What is Working Capital and why is it important?
Working capital is usually dryly defined in accounting text books as “current assets less current liabilities”. Which, to be honest, doesn’t mean much to anyone and why is it important in running your own business.
The lack of working capital is the reason that many profitable businesses go bust. To understand why we need to look in detail at working capital and how it affects your business and the way that you run it ….
The first step in understanding working capital is simplifying it.
Working capital represents how much money is tied up in inventory and debtors and has not yet converted into cash or the profits that your business has made that have not yet converted into cash (so you cannot get access to them yet).
Working capital can be measured from looking at the balance sheet for your business.

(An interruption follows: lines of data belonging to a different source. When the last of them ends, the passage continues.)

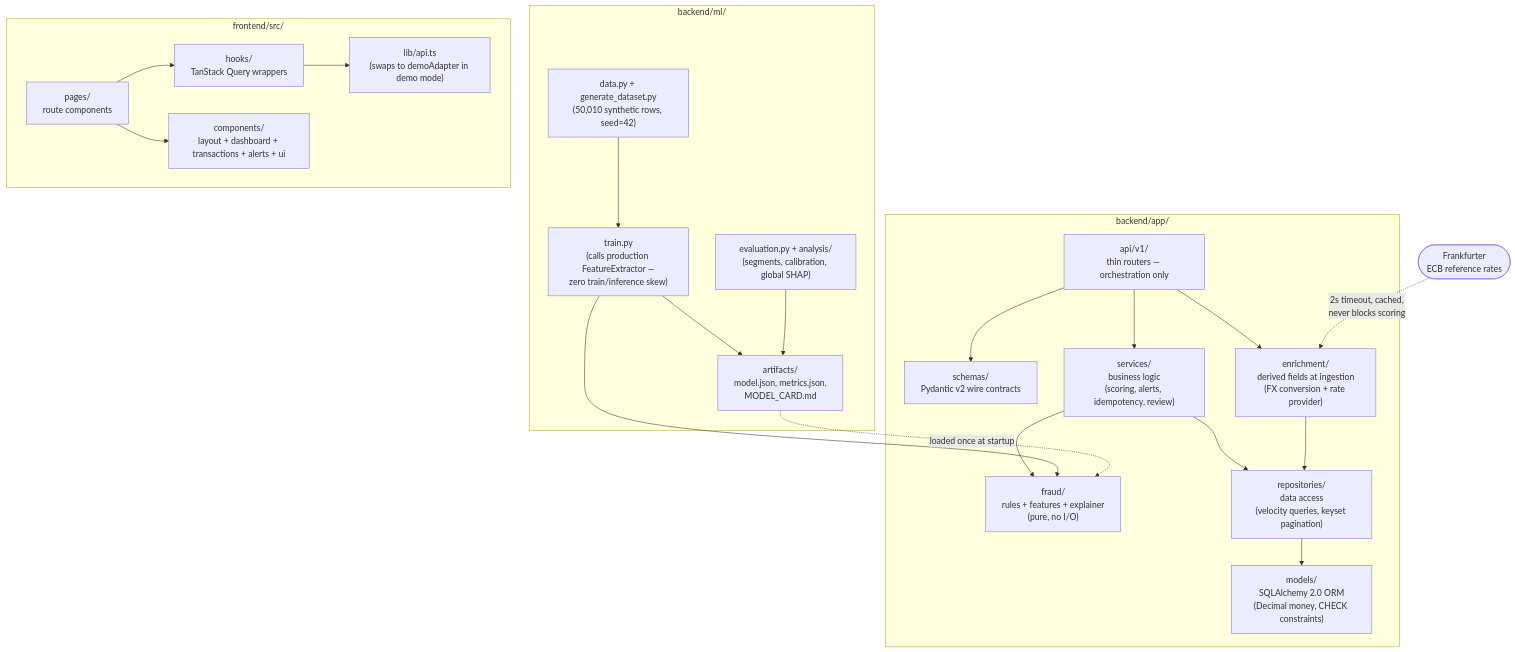
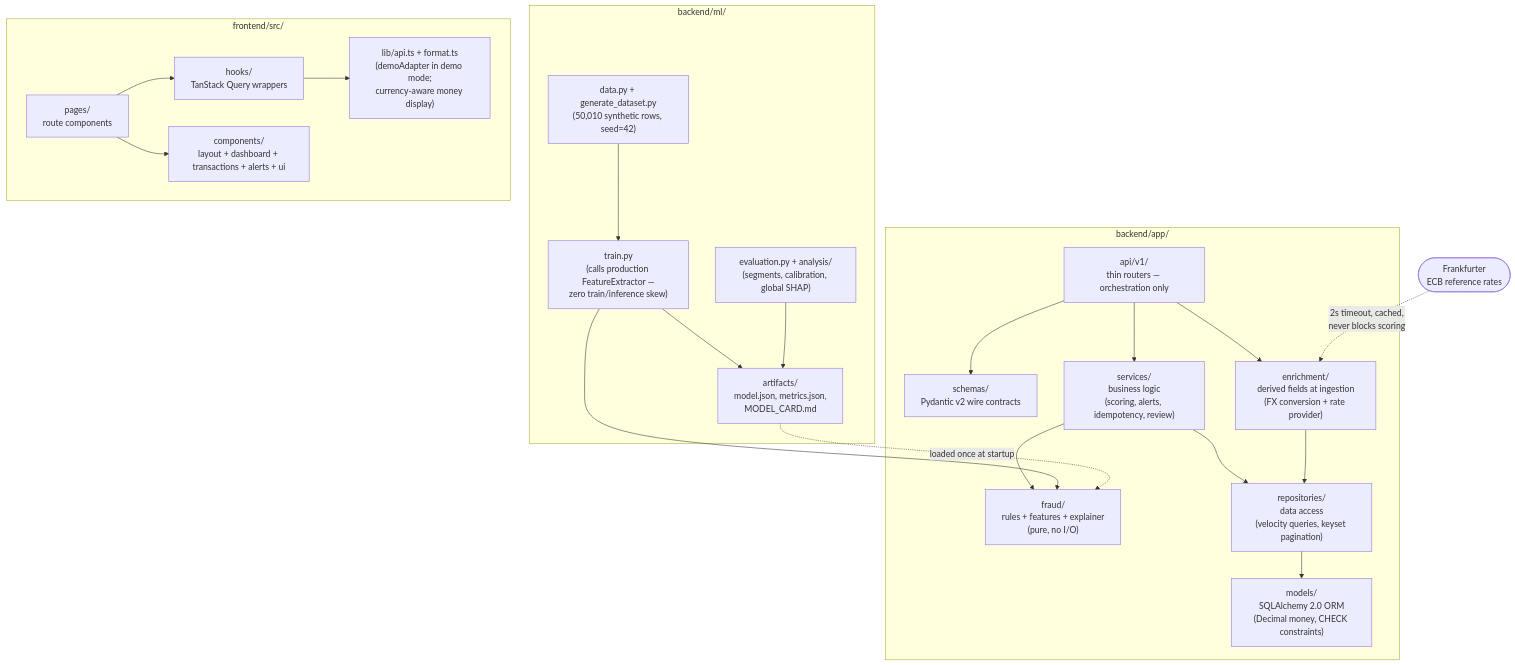
The fifth of 5 diagrams in docs/ARCHITECTURE.md (apoorvrajdev/fraud-radar), drawn with Mermaid before and after one commit. The commit also changed other lines of this file and 3 other files, not shown here.

````diff
--- a/docs/ARCHITECTURE.md
+++ b/docs/ARCHITECTURE.md
@@ -175,45 +180,45 @@
 ```mermaid
 flowchart TD
     subgraph Backend["backend/app/"]
         ROUTERS["api/v1/<br/>thin routers — orchestration only"]
         SCHEMAS["schemas/<br/>Pydantic v2 wire contracts"]
         SERVICES["services/<br/>business logic<br/>(scoring, alerts, idempotency, review)"]
         ENRICH["enrichment/<br/>derived fields at ingestion<br/>(FX conversion + rate provider)"]
         FRAUD["fraud/<br/>rules + features + explainer<br/>(pure, no I/O)"]
         REPOS["repositories/<br/>data access<br/>(velocity queries, keyset pagination)"]
         MODELS["models/<br/>SQLAlchemy 2.0 ORM<br/>(Decimal money, CHECK constraints)"]
     end
 
     subgraph ML["backend/ml/"]
         DATA["data.py + generate_dataset.py<br/>(50,010 synthetic rows, seed=42)"]
         TRAIN["train.py<br/>(calls production FeatureExtractor —<br/>zero train/inference skew)"]
         EVAL["evaluation.py + analysis/<br/>(segments, calibration, global SHAP)"]
         ART["artifacts/<br/>model.json, metrics.json,<br/>MODEL_CARD.md"]
     end
 
     subgraph Frontend["frontend/src/"]
         PAGES["pages/<br/>route components"]
         HOOKS["hooks/<br/>TanStack Query wrappers"]
-        LIB["lib/api.ts<br/>(swaps to demoAdapter in demo mode)"]
+        LIB["lib/api.ts + format.ts<br/>(demoAdapter in demo mode;<br/>currency-aware money display)"]
         COMP["components/<br/>layout + dashboard + transactions + alerts + ui"]
     end
 
     ROUTERS --> SERVICES
     ROUTERS --> SCHEMAS
     ROUTERS --> ENRICH
     SERVICES --> FRAUD
     SERVICES --> REPOS
     ENRICH --> REPOS
     REPOS --> MODELS
 
     FX(["Frankfurter<br/>ECB reference rates"]) -.->|"2s timeout, cached,<br/>never blocks scoring"| ENRICH
     DATA --> TRAIN
     TRAIN --> FRAUD
     TRAIN --> ART
     EVAL --> ART
     PAGES --> HOOKS
     HOOKS --> LIB
     PAGES --> COMP
 
     ART -.->|"loaded once at startup"| FRAUD
 ```
````
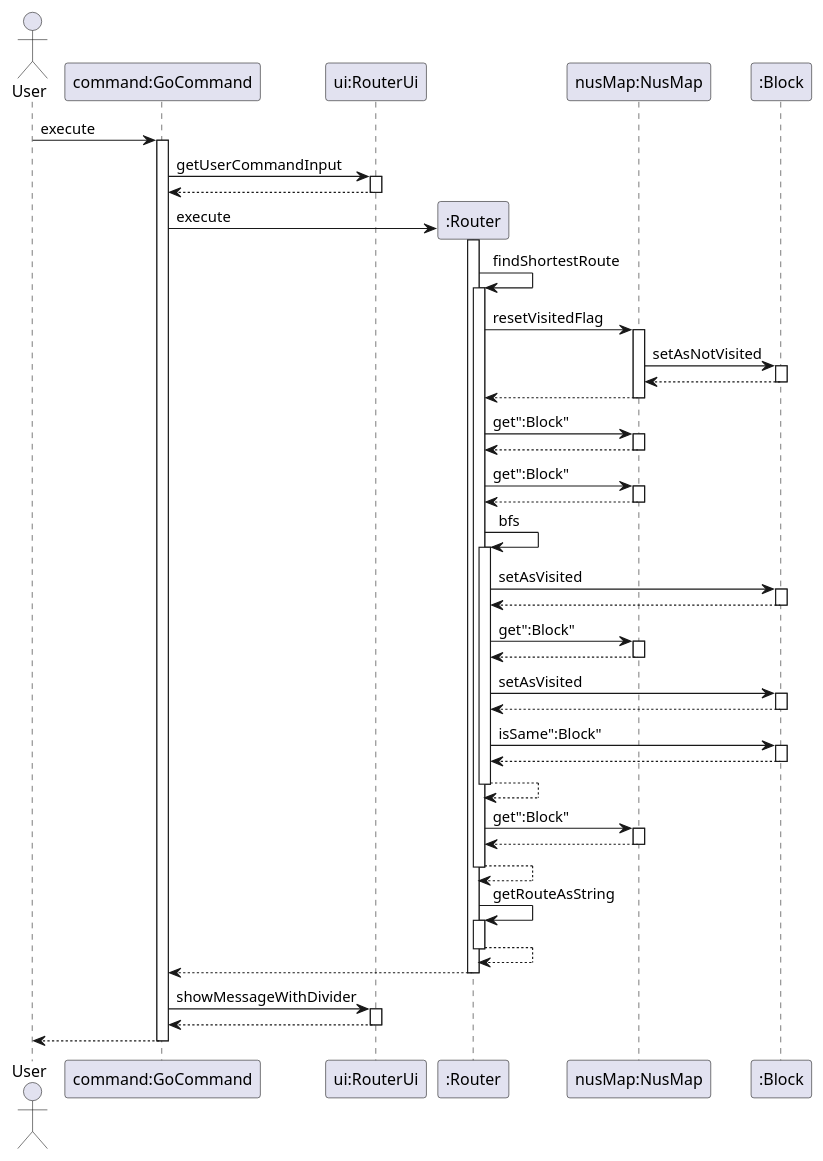
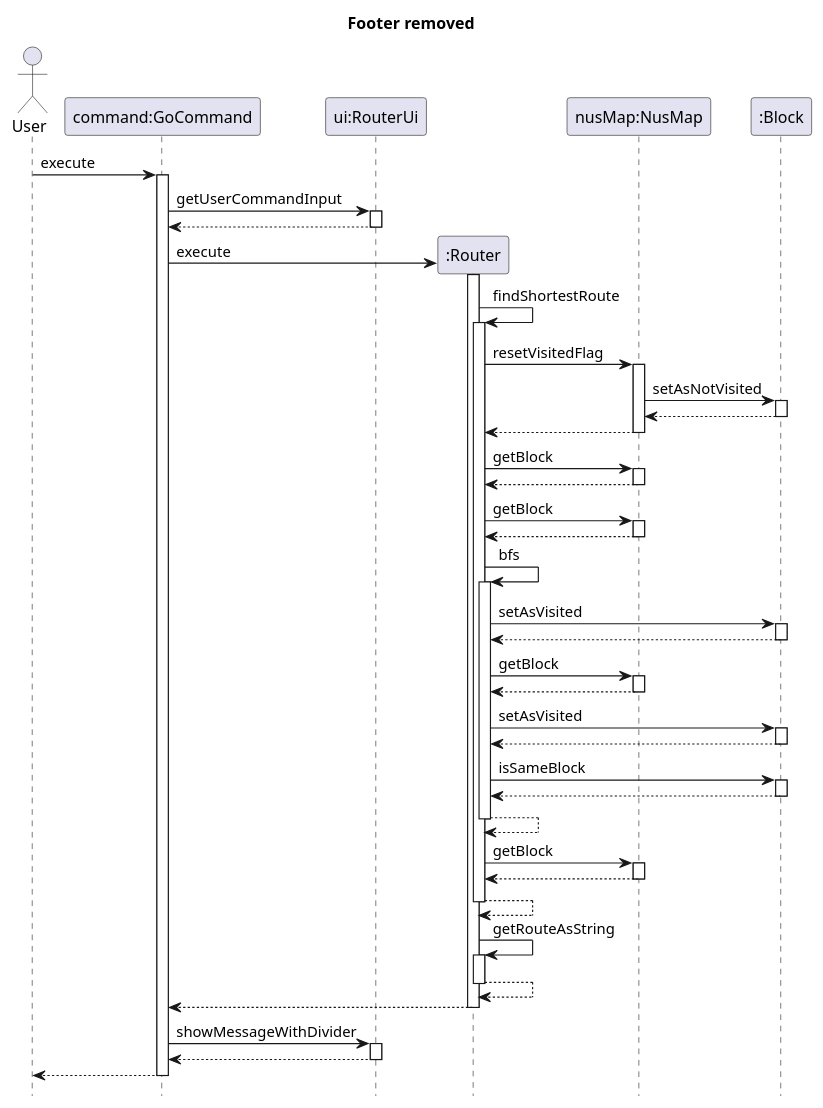
Before and after one commit to nus-cs2113-AY2021S2/tp: the diagram in docs/routersequencediagram.puml, drawn with PlantUML. The commit also changed 10 other files, not shown here.

Commit message:
fixed checkstyle and uml diagrams

```diff
--- a/docs/routersequencediagram.puml
+++ b/docs/routersequencediagram.puml
@@ -1,68 +1,70 @@
 @startuml
+hide footbox
+title Footer removed
 actor "User"
 participant "command:GoCommand"
 participant "ui:RouterUi"
 "User" -> "command:GoCommand" : execute
 activate "command:GoCommand"
 "command:GoCommand" -> "ui:RouterUi": getUserCommandInput
 activate "ui:RouterUi"
 "ui:RouterUi" --> "command:GoCommand":
 deactivate "ui:RouterUi"
 create ":Router"
 "command:GoCommand" -> ":Router" : execute
 activate ":Router"
 ":Router" -> ":Router" : findShortestRoute
 activate ":Router"
 ":Router" -> "nusMap:NusMap" : resetVisitedFlag
 activate "nusMap:NusMap"
 "nusMap:NusMap" -> ":Block" : setAsNotVisited
 activate ":Block"
 ":Block" --> "nusMap:NusMap"
 deactivate ":Block"
 "nusMap:NusMap" --> ":Router"
 deactivate "nusMap:NusMap"
-":Router" -> "nusMap:NusMap" : get":Block"
+":Router" -> "nusMap:NusMap" : getBlock
 activate "nusMap:NusMap"
 "nusMap:NusMap" --> ":Router"
 deactivate "nusMap:NusMap"
-":Router" -> "nusMap:NusMap" : get":Block"
+":Router" -> "nusMap:NusMap" : getBlock
 activate "nusMap:NusMap"
 "nusMap:NusMap" --> ":Router"
 deactivate "nusMap:NusMap"
 ":Router" -> ":Router" : bfs
 activate ":Router"
 ":Router" -> ":Block" : setAsVisited
 activate ":Block"
 ":Block" --> ":Router"
 deactivate ":Block"
-":Router" -> "nusMap:NusMap" : get":Block"
+":Router" -> "nusMap:NusMap" : getBlock
 activate "nusMap:NusMap"
 "nusMap:NusMap" --> ":Router"
 deactivate "nusMap:NusMap"
 ":Router" -> ":Block" : setAsVisited
 activate ":Block"
 ":Block" --> ":Router"
 deactivate ":Block"
-":Router" -> ":Block" : isSame":Block"
+":Router" -> ":Block" : isSameBlock
 activate ":Block"
 ":Block" --> ":Router"
 deactivate ":Block"
 ":Router" --> ":Router"
 deactivate ":Router"
-":Router" -> "nusMap:NusMap" : get":Block"
+":Router" -> "nusMap:NusMap" : getBlock
 activate "nusMap:NusMap"
 "nusMap:NusMap" --> ":Router"
 deactivate "nusMap:NusMap"
 ":Router" --> ":Router"
 deactivate ":Router"
 ":Router" -> ":Router" : getRouteAsString
 activate ":Router"
 ":Router" --> ":Router"
 deactivate ":Router"
 ":Router" --> "command:GoCommand"
 deactivate ":Router"
 "command:GoCommand" -> "ui:RouterUi": showMessageWithDivider
 activate "ui:RouterUi"
 return
 return
 @enduml
```
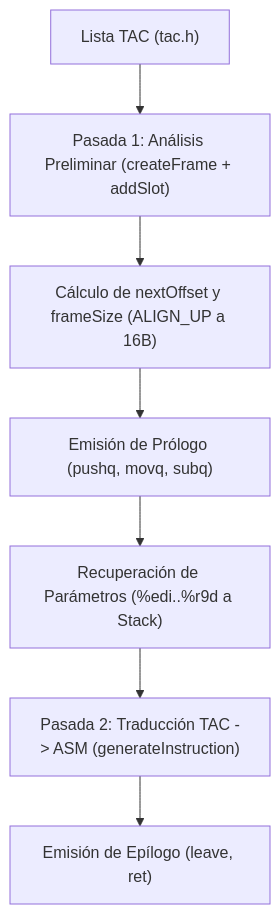
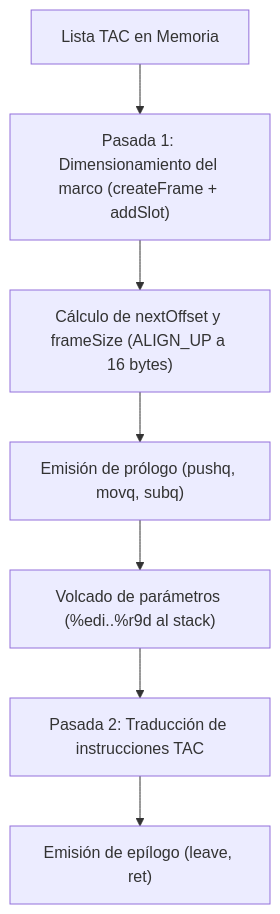
Before and after one commit to julivarea/compiler: the first of 2 diagrams in documentacion/wiki/06-object-code.md, drawn with Mermaid. The commit also changed other lines of this file and 4 other files, not shown here.

````diff
--- a/documentacion/wiki/06-object-code.md
+++ b/documentacion/wiki/06-object-code.md
@@ -11,9 +11,9 @@
 ```mermaid
 flowchart TD
-    TAC["Lista TAC (tac.h)"] --> Pass1["Pasada 1: Análisis Preliminar (createFrame + addSlot)"]
-    Pass1 --> Dimension["Cálculo de nextOffset y frameSize (ALIGN_UP a 16B)"]
-    Dimension --> Prologue["Emisión de Prólogo (pushq, movq, subq)"]
-    Prologue --> CalleeParams["Recuperación de Parámetros (%edi..%r9d a Stack)"]
-    CalleeParams --> Pass2["Pasada 2: Traducción TAC -> ASM (generateInstruction)"]
-    Pass2 --> Epilogue["Emisión de Epílogo (leave, ret)"]
+    TAC["Lista TAC en Memoria"] --> Pass1["Pasada 1: Dimensionamiento del marco (createFrame + addSlot)"]
+    Pass1 --> Dimension["Cálculo de nextOffset y frameSize (ALIGN_UP a 16 bytes)"]
+    Dimension --> Prologue["Emisión de prólogo (pushq, movq, subq)"]
+    Prologue --> CalleeParams["Volcado de parámetros (%edi..%r9d al stack)"]
+    CalleeParams --> Pass2["Pasada 2: Traducción de instrucciones TAC"]
+    Pass2 --> Epilogue["Emisión de epílogo (leave, ret)"]
 ```
````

In the above example, the business has $1 million in debtors, $700,000 worth of inventory on hand and owes it’s suppliers or trade creditors $500,000. The working capital is $1,200,000.
In order to pay creditors, employees etc, the business will need to collect the debtors and sell the stock (and collect the debtors) so this money ends up tied up in the business.
(In some instances, cash will be added to working capital to determine the ability of a business to pay its creditors, but more on that later).
Usually a business will have a consistent level of debtors, inventory and creditors over many years.
So how do profitable, growing businesses go broke.
Let’s say you run a wholesaling business. You buy inventory from suppliers, hold that inventory in your warehouse and then sell it to retailers. As one wholesaler told me, buying big boxes and selling small boxes.
You have negotiated terms with your supplier of 30 days from the end of the month. You try and buy at the beginning of the month so you end up getting 45 days credit from your supplier.
Part of your unique selling proposition is that you have a wide range available for immediate delivery. To get the best terms from your suppliers, you have to buy in bulk and for each good you have it stock for about 90 days before you have to re-order that item.
Your industry is competitive and the retailer has come to expect competitive terms so you offer 30 days from the end of the month (30 EOM) but some clients are slow in paying so the average number of days your invoices are outstanding is 60 days.
So from this, we can work out what your working capital will be, based on your turnover ($10 million per year) and gross profit rate (30%).
|Debtors||($10 million x 60 days ÷ 365 days)||$1,644,000|
|Inventory||($10 million x 90 days ÷ 365 days x (1-30%)||$1,726,000|
|Creditors||($10 million x 45 days ÷ 365 days x (1-30%)||($863,000)|
So you will have 2.537 million held up in working capital. This represents cash that you have to find somewhere either from cash reserves or borrowings.
Let’s see what happens when you get a new customer that will generate $1 million in extra sales.
|Debtors||($1) million x 60 days ÷ 365 days)||$1,808,000|
|Inventory||($11 million x 90 days ÷ 365 days x (1-30%)||$1,899,000|
|Creditors||($11 million x 45 days ÷ 365 days x (1-30%)||($949,000)|
|Increase in Working Capital||$ 221,000|
So you have to find another $221,000 in cash or borrowings to fund the increased working capital.
The new customer is great, in that will deliver $300,000 in extra profit to the business but it will cost $221,000 to fund it.
When growing businesses are not aware of their working capital requirements, it can have a devastating impact. They cannot pay their suppliers, the suppliers stop delivering, stock runs out and they cannot make sales, sales decline below break even point and losses result making it difficult to pay other creditors and employees. This process can happen very quickly depending on the ability of management to react to events.
So how can you use your understanding of working capital to fund the future growth of your company.
- Reduce the number of days that invoices are outstanding by reducing payment terms, by having a systemised debtors follow up process or getting rid of slow paying customers.
- Reduce the number of days that you hold inventory by better inventory management, dropping unpopular, slow selling or unprofitable product lines, communicating with your customers regarding their inventory requirements.
- Increase the terms of payment for your creditors.
- Increasing your gross profit rate by increasing your prices, becoming more efficient in the purchase, storage and delivery of your products.